It seems cynical to view history through these eyes, but the version we are presented with most frequently is rather pretty and ignores certain events – such as the complete manufacture of the primary provocation for the Mexican war (we wanted the land north of the Rio Grande – pure and simple). It is no wonder that in our current age of desiring more information that someone would go back and review the archived materials and paint a more accurate picture of events.

Zinn doesn’t suggest that the US is an all evil empire, the evolution of the United States is a human story – it is a story of what people are capable of – good and bad. It isn’t surprising though that our neighbors in Europe and even in the Americas are openly irritated by our arrogance and holier than thou attitude. They probably have a better understanding of our history than we do.

None of us would advocate that if you only read one history book ever that this be the one – but it is a nice version to have in your library.

Monday, January 4, 2010

2009 Reading List

  • Maus (I & II) Art Spieglman
  • The Complete Percepolis, Marjane Satrapi
  • Blankets, Craig Thompson
  • The Geurnsey Literary and Potato Peel Pie Society
  • The Fate of Africa (abandoned)
  • The Geography of Bliss: One Grump's Search for the Happiest Places in the World by Eric Weiner
  • The Measure of a Man, Sidney Poiter
  • Savage Beauty: the life of Edna St. Vincent Millay , Nancy Milford
  • Sweetness in the Belly, Camilla Gibb
  • The White Tiger, Aravind Aidga
  • The heart is a lonely hunter, Carson McCullers
  • The Things They Carried

Book of the Year 2009

It was a lively discussion regarding book of the year. We had lots of debate around the three graphic novels as our favorite book group discussion, but opted to split the three books and have them stand alone for voting.

There were votes for The Heart is a Lonely Hunter, but in the end, Savage Beauty: the life of Edna St. Vincent Millay by Nancy Milford emerged as our top pick in 2009.

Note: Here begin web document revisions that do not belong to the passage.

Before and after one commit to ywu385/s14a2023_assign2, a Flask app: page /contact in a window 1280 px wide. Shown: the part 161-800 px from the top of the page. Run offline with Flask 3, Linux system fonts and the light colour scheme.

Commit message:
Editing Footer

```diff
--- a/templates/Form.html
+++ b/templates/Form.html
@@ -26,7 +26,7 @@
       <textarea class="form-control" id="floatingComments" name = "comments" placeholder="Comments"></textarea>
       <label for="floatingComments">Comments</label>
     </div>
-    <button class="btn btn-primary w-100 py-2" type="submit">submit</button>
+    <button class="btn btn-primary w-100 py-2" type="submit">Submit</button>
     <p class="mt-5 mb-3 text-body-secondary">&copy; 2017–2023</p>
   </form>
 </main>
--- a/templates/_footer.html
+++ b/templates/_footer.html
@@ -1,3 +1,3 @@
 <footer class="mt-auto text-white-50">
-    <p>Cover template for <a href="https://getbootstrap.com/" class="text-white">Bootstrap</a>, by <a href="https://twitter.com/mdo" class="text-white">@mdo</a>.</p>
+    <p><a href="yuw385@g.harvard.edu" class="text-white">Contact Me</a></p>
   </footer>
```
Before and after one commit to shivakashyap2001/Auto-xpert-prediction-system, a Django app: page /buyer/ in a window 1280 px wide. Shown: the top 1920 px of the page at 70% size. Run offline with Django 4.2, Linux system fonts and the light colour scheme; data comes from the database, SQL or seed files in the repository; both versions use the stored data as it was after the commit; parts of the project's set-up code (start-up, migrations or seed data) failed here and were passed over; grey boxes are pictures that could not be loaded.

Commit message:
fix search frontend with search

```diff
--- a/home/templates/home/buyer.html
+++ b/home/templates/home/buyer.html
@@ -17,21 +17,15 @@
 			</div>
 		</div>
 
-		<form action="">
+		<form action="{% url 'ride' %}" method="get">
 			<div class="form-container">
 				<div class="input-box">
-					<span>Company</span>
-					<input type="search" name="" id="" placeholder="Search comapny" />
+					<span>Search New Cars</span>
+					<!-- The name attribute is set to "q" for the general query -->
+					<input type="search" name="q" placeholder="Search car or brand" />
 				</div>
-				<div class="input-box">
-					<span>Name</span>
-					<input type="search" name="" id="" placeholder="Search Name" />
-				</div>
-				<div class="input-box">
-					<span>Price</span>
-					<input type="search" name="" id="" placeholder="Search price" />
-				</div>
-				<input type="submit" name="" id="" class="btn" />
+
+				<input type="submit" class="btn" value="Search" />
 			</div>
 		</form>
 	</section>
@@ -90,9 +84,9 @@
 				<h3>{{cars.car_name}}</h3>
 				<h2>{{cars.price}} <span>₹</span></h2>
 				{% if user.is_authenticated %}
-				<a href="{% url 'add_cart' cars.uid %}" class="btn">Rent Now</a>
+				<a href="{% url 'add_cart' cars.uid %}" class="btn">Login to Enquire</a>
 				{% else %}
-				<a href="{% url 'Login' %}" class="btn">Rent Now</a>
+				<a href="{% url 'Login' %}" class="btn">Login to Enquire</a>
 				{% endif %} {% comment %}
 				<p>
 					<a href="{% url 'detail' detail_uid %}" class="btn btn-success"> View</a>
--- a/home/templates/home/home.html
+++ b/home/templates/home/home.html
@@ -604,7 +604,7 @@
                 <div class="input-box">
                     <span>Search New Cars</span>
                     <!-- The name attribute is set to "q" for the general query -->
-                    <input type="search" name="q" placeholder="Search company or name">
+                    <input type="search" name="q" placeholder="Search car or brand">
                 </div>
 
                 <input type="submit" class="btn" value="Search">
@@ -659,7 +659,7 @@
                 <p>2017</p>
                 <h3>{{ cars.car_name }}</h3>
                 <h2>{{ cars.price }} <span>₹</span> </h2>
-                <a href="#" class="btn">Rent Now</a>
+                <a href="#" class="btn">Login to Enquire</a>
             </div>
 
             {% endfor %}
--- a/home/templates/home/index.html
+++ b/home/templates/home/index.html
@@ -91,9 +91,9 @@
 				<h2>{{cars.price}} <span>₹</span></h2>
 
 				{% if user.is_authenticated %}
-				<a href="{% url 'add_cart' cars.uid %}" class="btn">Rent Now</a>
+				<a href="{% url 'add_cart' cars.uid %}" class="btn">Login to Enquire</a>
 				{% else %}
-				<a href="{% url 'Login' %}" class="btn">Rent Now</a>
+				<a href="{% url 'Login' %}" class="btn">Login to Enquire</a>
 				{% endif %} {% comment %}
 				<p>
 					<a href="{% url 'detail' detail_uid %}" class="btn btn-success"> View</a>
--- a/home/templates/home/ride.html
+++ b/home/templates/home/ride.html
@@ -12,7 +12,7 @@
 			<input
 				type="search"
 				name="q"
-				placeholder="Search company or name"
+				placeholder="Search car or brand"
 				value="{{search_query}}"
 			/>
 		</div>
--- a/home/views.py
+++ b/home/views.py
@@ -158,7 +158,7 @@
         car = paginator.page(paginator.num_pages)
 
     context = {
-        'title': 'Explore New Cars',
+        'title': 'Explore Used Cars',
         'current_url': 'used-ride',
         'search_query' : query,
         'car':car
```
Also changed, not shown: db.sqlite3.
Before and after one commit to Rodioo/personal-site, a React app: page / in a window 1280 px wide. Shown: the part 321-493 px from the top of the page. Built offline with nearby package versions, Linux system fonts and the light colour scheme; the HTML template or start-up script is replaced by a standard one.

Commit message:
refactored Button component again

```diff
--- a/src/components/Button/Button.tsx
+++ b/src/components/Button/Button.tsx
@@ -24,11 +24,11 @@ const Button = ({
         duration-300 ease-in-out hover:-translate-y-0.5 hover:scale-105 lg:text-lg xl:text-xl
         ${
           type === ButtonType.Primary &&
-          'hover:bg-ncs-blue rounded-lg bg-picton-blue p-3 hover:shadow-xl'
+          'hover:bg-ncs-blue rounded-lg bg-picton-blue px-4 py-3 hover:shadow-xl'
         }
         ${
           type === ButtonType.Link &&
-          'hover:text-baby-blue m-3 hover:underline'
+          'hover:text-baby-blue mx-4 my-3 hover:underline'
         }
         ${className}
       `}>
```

It was also a book club first that all seven of us selected the same book as "least favorite" - can you guess? Sorry Mr. Poiter, we think your book is terrible. All the Oprah fans may try to track us down for disagreeing with Ms. Winfrey, but the fact that he may be a good man doesn't translate into a great book.

So, skip Measure of a Man and pick up Savage Beauty!

( Hey Kristen! Happy 2010 )